Displacement lasers can be used to measure the peak displacement of a loudspeaker diaphragm at various power levels, frequencies or both. Did you know that SoundCheck can easily be configured to include a laser signal path? This makes it easy to correlate diaphragm displacement with electrical impedance and audio artifacts. Let’s take a look.

First, we create a Laser Signal Path in Calibration and once that’s done, a new calibrated device file for the instrument.  The sensitivity of most lasers is expressed in Volts per Millimeter and in this case, our laser’s sensitivity is 100 volts per millimeter.  After creating custom units, we can enter the sensitivity value, select a hardware channel and we’re ready to measure!
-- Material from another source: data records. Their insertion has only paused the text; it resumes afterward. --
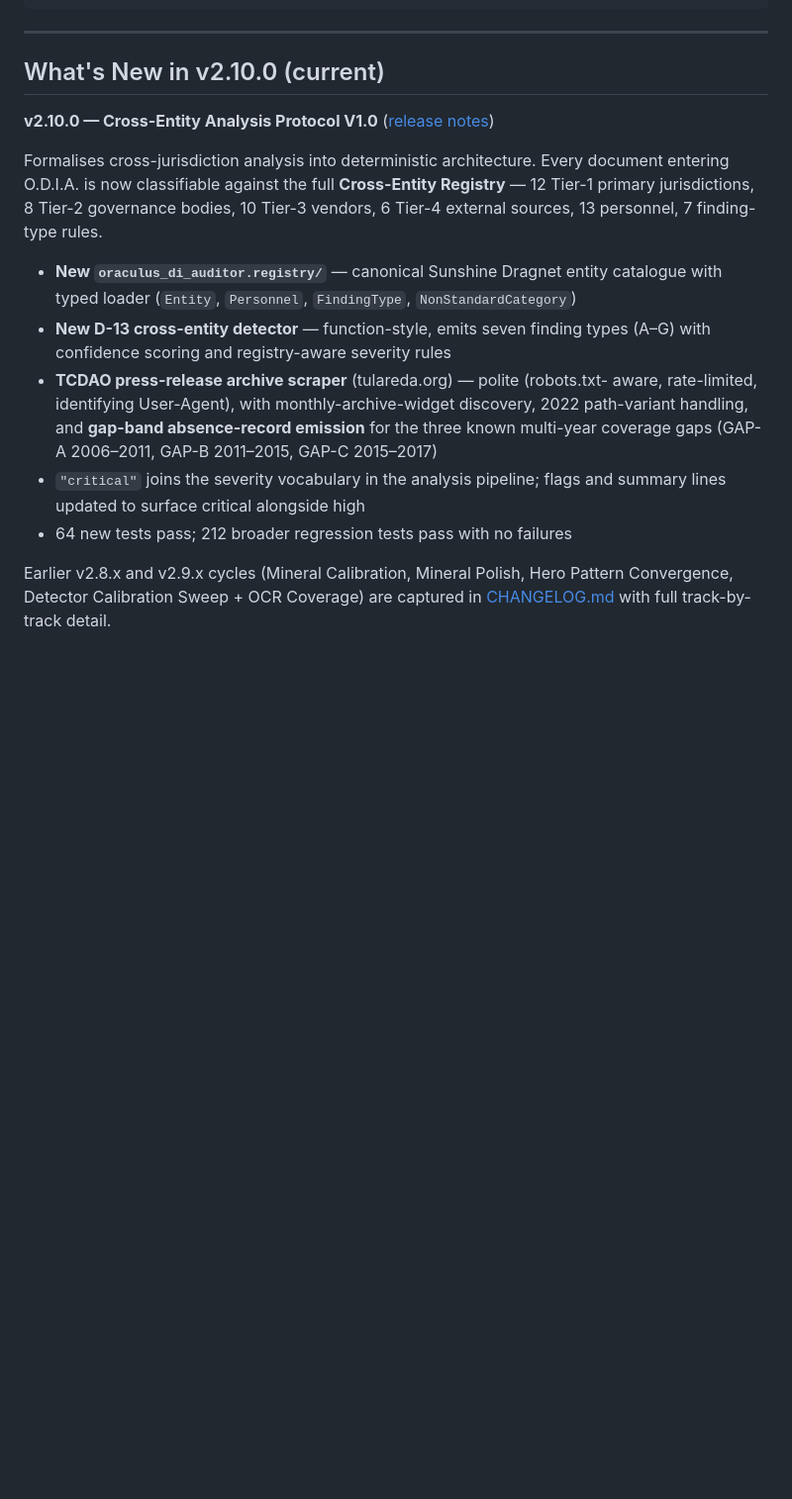
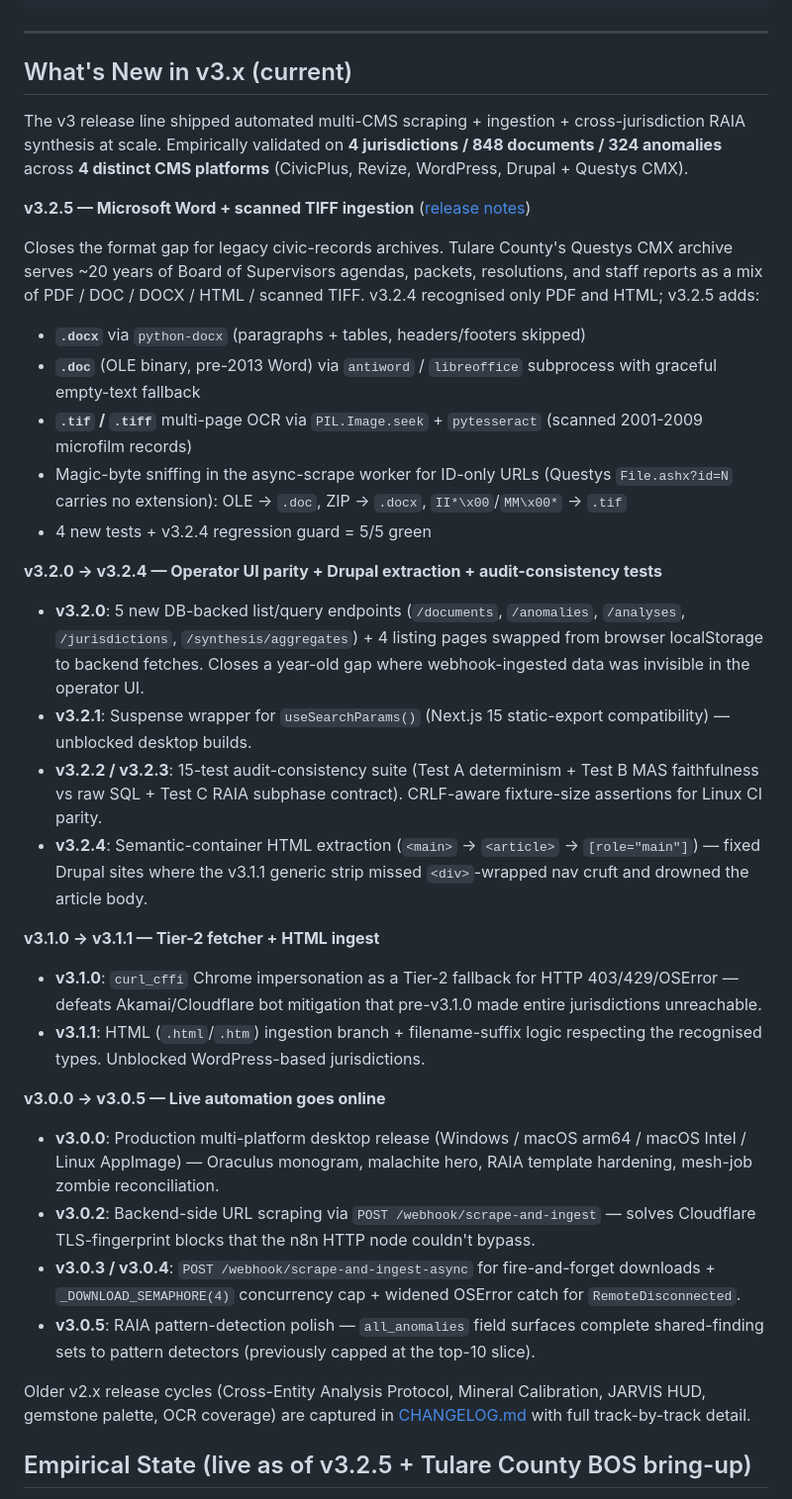
Before and after one commit to SynTechRev/ODIA, a Markdown page: README.md, the part around one of its changes. Shown at 99% size. Rendered like a GitHub page; blank space fills up the shorter version.

Commit message:
docs: README v2.10.0 -> v3.2.5 + add v3.x release summary + empirical state table
The README's "Current version" + installer download links were 9 releases
stale (still v2.10.0). Updated to v3.2.5 across all references.

Replaced the v2.10.0 "What's New" section with a compressed v3.x release
arc covering:
  - v3.0.0 -> v3.0.5: live-automation goes online (multi-platform desktop
    + backend-side URL scraping + async endpoint + concurrency cap)
  - v3.1.0 -> v3.1.1: curl_cffi tier-2 fetcher (Akamai bypass) + HTML
    ingest (.html/.htm)
  - v3.2.0 -> v3.2.4: operator UI parity with DB state + audit-consistency
    test suite + Drupal-aware semantic-container extraction
  - v3.2.5: .docx / .doc / multi-page .tif ingestion (Tulare County BOS
    bring-up prerequisite)

Added "Empirical State" section with the live 848-doc / 324-anomaly / 4-
jurisdiction / 4-CMS-platform state and the 1.00-confidence universal
RAIA pattern + 8 patterns at 0.75 confidence. Surfaces the two TC-
exclusive critical findings (grant:jag-without-anti-supplanting,
admin:retroactive-authorization x29).

CHANGELOG.md v2.10.0 entries left intact as historical record. PHASES.md
unchanged (it's phase-numbered, not version-numbered). MATURITY_REPORT.md
left as the v2.9.1 historical snapshot it always was.

Co-Authored-By: Claude Opus 4.7 <noreply@anthropic.com>

```diff
--- a/README.md
+++ b/README.md
@@ -117,29 +117,40 @@ cd frontend && npm install && npm run dev
 
 ---
 
-## What's New in v2.10.0 (current)
+## What's New in v3.x (current)
 
-**v2.10.0 — Cross-Entity Analysis Protocol V1.0** ([release notes](https://github.com/SynTechRev/ODIA/releases/tag/v2.10.0))
+The v3 release line shipped automated multi-CMS scraping + ingestion + cross-jurisdiction RAIA synthesis at scale. Empirically validated on **4 jurisdictions / 848 documents / 324 anomalies** across **4 distinct CMS platforms** (CivicPlus, Revize, WordPress, Drupal + Questys CMX).
 
-Formalises cross-jurisdiction analysis into deterministic architecture. Every
-document entering O.D.I.A. is now classifiable against the full **Cross-Entity
-Registry** — 12 Tier-1 primary jurisdictions, 8 Tier-2 governance bodies, 10
-Tier-3 vendors, 6 Tier-4 external sources, 13 personnel, 7 finding-type rules.
+**v3.2.5 — Microsoft Word + scanned TIFF ingestion** ([release notes](https://github.com/SynTechRev/ODIA/releases/tag/v3.2.5))
 
-- **New `oraculus_di_auditor.registry/`** — canonical Sunshine Dragnet entity
-  catalogue with typed loader (`Entity`, `Personnel`, `FindingType`,
-  `NonStandardCategory`)
-- **New D-13 cross-entity detector** — function-style, emits seven finding
-  types (A–G) with confidence scoring and registry-aware severity rules
-- **TCDAO press-release archive scraper** (tulareda.org) — polite (robots.txt-
-  aware, rate-limited, identifying User-Agent), with monthly-archive-widget
-  discovery, 2022 path-variant handling, and **gap-band absence-record
-  emission** for the three known multi-year coverage gaps (GAP-A 2006–2011,
-  GAP-B 2011–2015, GAP-C 2015–2017)
-- `"critical"` joins the severity vocabulary in the analysis pipeline; flags
-  and summary lines updated to surface critical alongside high
-- 64 new tests pass; 212 broader regression tests pass with no failures
+Closes the format gap for legacy civic-records archives. Tulare County's Questys CMX archive serves ~20 years of Board of Supervisors agendas, packets, resolutions, and staff reports as a mix of PDF / DOC / DOCX / HTML / scanned TIFF. v3.2.4 recognised only PDF and HTML; v3.2.5 adds:
 
-Earlier v2.8.x and v2.9.x cycles (Mineral Calibration, Mineral Polish, Hero
-Pattern Convergence, Detector Calibration Sweep + OCR Coverage) are captured
-in [CHANGELOG.md](CHANGELOG.md) with full track-by-track detail.
+- **`.docx`** via `python-docx` (paragraphs + tables, headers/footers skipped)
+- **`.doc`** (OLE binary, pre-2013 Word) via `antiword` / `libreoffice` subprocess with graceful empty-text fallback
+- **`.tif` / `.tiff`** multi-page OCR via `PIL.Image.seek` + `pytesseract` (scanned 2001-2009 microfilm records)
+- Magic-byte sniffing in the async-scrape worker for ID-only URLs (Questys `File.ashx?id=N` carries no extension): OLE → `.doc`, ZIP → `.docx`, `II*\x00`/`MM\x00*` → `.tif`
+- 4 new tests + v3.2.4 regression guard = 5/5 green
+
+**v3.2.0 → v3.2.4 — Operator UI parity + Drupal extraction + audit-consistency tests**
+
+- **v3.2.0**: 5 new DB-backed list/query endpoints (`/documents`, `/anomalies`, `/analyses`, `/jurisdictions`, `/synthesis/aggregates`) + 4 listing pages swapped from browser localStorage to backend fetches. Closes a year-old gap where webhook-ingested data was invisible in the operator UI.
+- **v3.2.1**: Suspense wrapper for `useSearchParams()` (Next.js 15 static-export compatibility) — unblocked desktop builds.
+- **v3.2.2 / v3.2.3**: 15-test audit-consistency suite (Test A determinism + Test B MAS faithfulness vs raw SQL + Test C RAIA subphase contract). CRLF-aware fixture-size assertions for Linux CI parity.
+- **v3.2.4**: Semantic-container HTML extraction (`<main>` → `<article>` → `[role="main"]`) — fixed Drupal sites where the v3.1.1 generic strip missed `<div>`-wrapped nav cruft and drowned the article body.
+
+**v3.1.0 → v3.1.1 — Tier-2 fetcher + HTML ingest**
+
+- **v3.1.0**: `curl_cffi` Chrome impersonation as a Tier-2 fallback for HTTP 403/429/OSError — defeats Akamai/Cloudflare bot mitigation that pre-v3.1.0 made entire jurisdictions unreachable.
+- **v3.1.1**: HTML (`.html`/`.htm`) ingestion branch + filename-suffix logic respecting the recognised types. Unblocked WordPress-based jurisdictions.
+
+**v3.0.0 → v3.0.5 — Live automation goes online**
+
+- **v3.0.0**: Production multi-platform desktop release (Windows / macOS arm64 / macOS Intel / Linux AppImage) — Oraculus monogram, malachite hero, RAIA template hardening, mesh-job zombie reconciliation.
+- **v3.0.2**: Backend-side URL scraping via `POST /webhook/scrape-and-ingest` — solves Cloudflare TLS-fingerprint blocks that the n8n HTTP node couldn't bypass.
+- **v3.0.3 / v3.0.4**: `POST /webhook/scrape-and-ingest-async` for fire-and-forget downloads + `_DOWNLOAD_SEMAPHORE(4)` concurrency cap + widened OSError catch for `RemoteDisconnected`.
+- **v3.0.5**: RAIA pattern-detection polish — `all_anomalies` field surfaces complete shared-finding sets to pattern detectors (previously capped at the top-10 slice).
+
+Older v2.x release cycles (Cross-Entity Analysis Protocol, Mineral Calibration, JARVIS HUD, gemstone palette, OCR coverage) are captured in [CHANGELOG.md](CHANGELOG.md) with full track-by-track detail.
+
+## Empirical State (live as of v3.2.5 + Tulare County BOS bring-up)
+
```
Also changed, not shown: other parts of README.md (+22 -11 lines).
In this sequence, we’re using a stepped sine sweep starting at 1 kHz and ending at 20 Hz, and  we’re also simultaneously measuring the impedance and frequency response of our speaker under test.  The recorded time waveform from the laser can be analyzed just like any other waveform but there’s one additional post processing step required after analysis, converting the displacement level from RMS to peak.

As you can see, configuring SoundCheck for laser measurements couldn’t be easier. The resulting data can be used to study the displacement of the speaker under test and can even be used in conjunction with other SoundCheck measurements to calculate more advanced metrics such as Thiele-Small parameters. You can learn more about advanced speaker measurements on our website, www.listeninc.com.